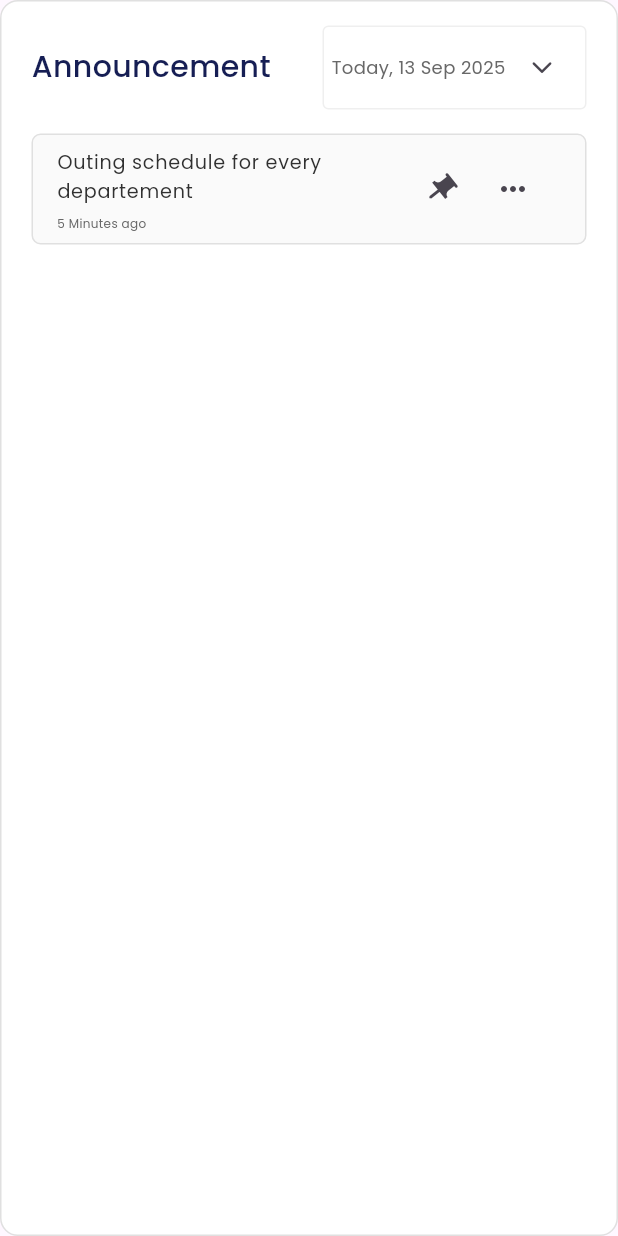
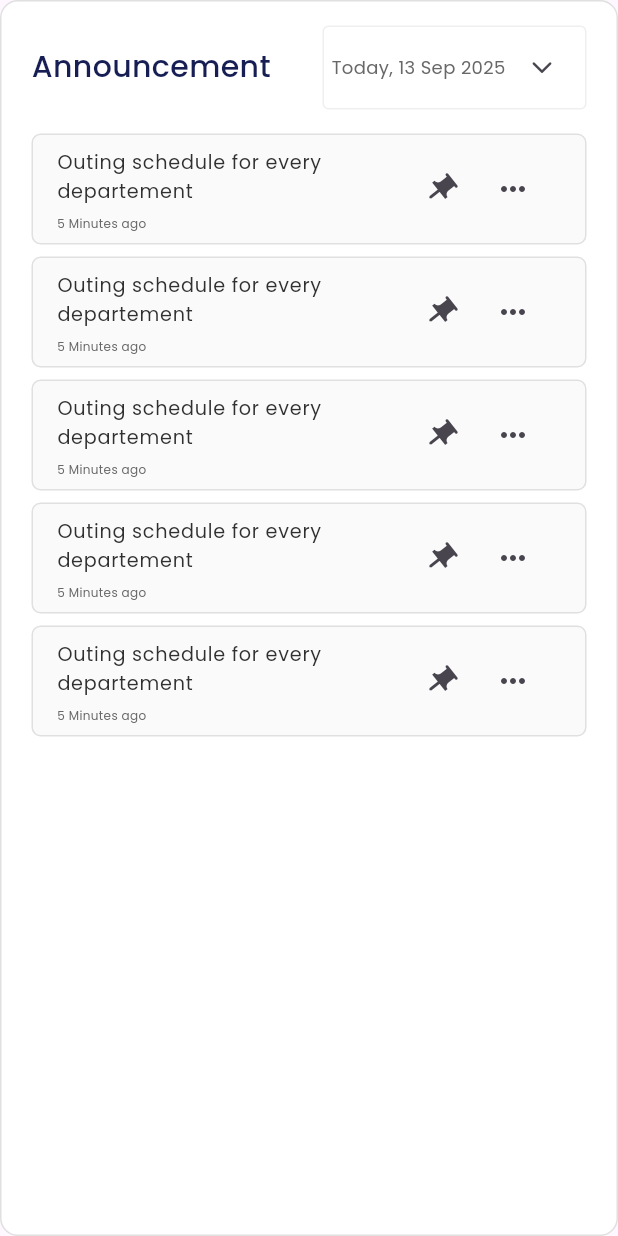
Before and after one commit to mano299/we_HR, a Flutter app: the Announcement widget shown alone on an empty page, opened directly, on a phone screen of 412 x 824 dp. Run offline on Flutter 3.47's test engine with Material 3 defaults, Android fonts, the phone set to English and light mode, and no system bars; our stand-ins replace flutter_svg.

Commit message:
create announcement item list view.dart

```diff
--- a/lib/widgets/announcement.dart
+++ b/lib/widgets/announcement.dart
@@ -1,4 +1,5 @@
 import 'package:flutter/material.dart';
+import 'package:we_hr/widgets/announcementItemsListView.dart';
 import 'package:we_hr/widgets/announcement_header.dart';
 import 'package:we_hr/widgets/announcement_item.dart';
 
@@ -21,7 +22,7 @@ class Announcement extends StatelessWidget {
         children: [
           AnnouncementHeader(),
           SizedBox(height: 16),
-          AnnouncementItem(),
+          Expanded(child: AnnouncementItemsListView())
         ],
       ),
     );
--- /dev/null
+++ b/lib/widgets/announcementItemsListView.dart
@@ -0,0 +1,23 @@
+import 'package:flutter/material.dart';
+import 'package:we_hr/widgets/announcement_item.dart';
+
+
+class AnnouncementItemsListView extends StatelessWidget {
+  const AnnouncementItemsListView({
+    super.key,
+  });
+
+  @override
+  Widget build(BuildContext context) {
+    return ListView.builder(
+      shrinkWrap: true,
+      itemCount: 5,
+      itemBuilder: (BuildContext context, int index) {
+        return Padding(
+          padding: const EdgeInsets.only(bottom: 8.0),
+          child: AnnouncementItem(),
+        );
+      },
+    );
+  }
+}
--- a/lib/widgets/announcement_item.dart
+++ b/lib/widgets/announcement_item.dart
@@ -1,5 +1,4 @@
 import 'package:flutter/material.dart';
-import 'package:font_awesome_flutter/font_awesome_flutter.dart';
 import 'package:we_hr/utils/app_styles.dart';
 
 class AnnouncementItem extends StatelessWidget {
--- a/lib/widgets/dashboard_layout.dart
+++ b/lib/widgets/dashboard_layout.dart
@@ -41,7 +41,8 @@ class DashboardLayout extends StatelessWidget {
                 SizedBox(height: 20),
                 GrowthItems(),
                 SizedBox(height: 20),
-                Announcement(),
+                Expanded(child: Announcement()),
+                SizedBox(height: 34),
               ],
             ),
           ),
```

● ● ● ●

• Work request: Which lines of the data contain the word "widgets"? Copy each one.

• Task response:
--- a/lib/widgets/announcement.dart
+++ b/lib/widgets/announcement.dart
+import 'package:we_hr/widgets/announcementItemsListView.dart';
 import 'package:we_hr/widgets/announcement_header.dart';
 import 'package:we_hr/widgets/announcement_item.dart';
+++ b/lib/widgets/announcementItemsListView.dart
+import 'package:we_hr/widgets/announcement_item.dart';
--- a/lib/widgets/announcement_item.dart
+++ b/lib/widgets/announcement_item.dart
--- a/lib/widgets/dashboard_layout.dart
+++ b/lib/widgets/dashboard_layout.dart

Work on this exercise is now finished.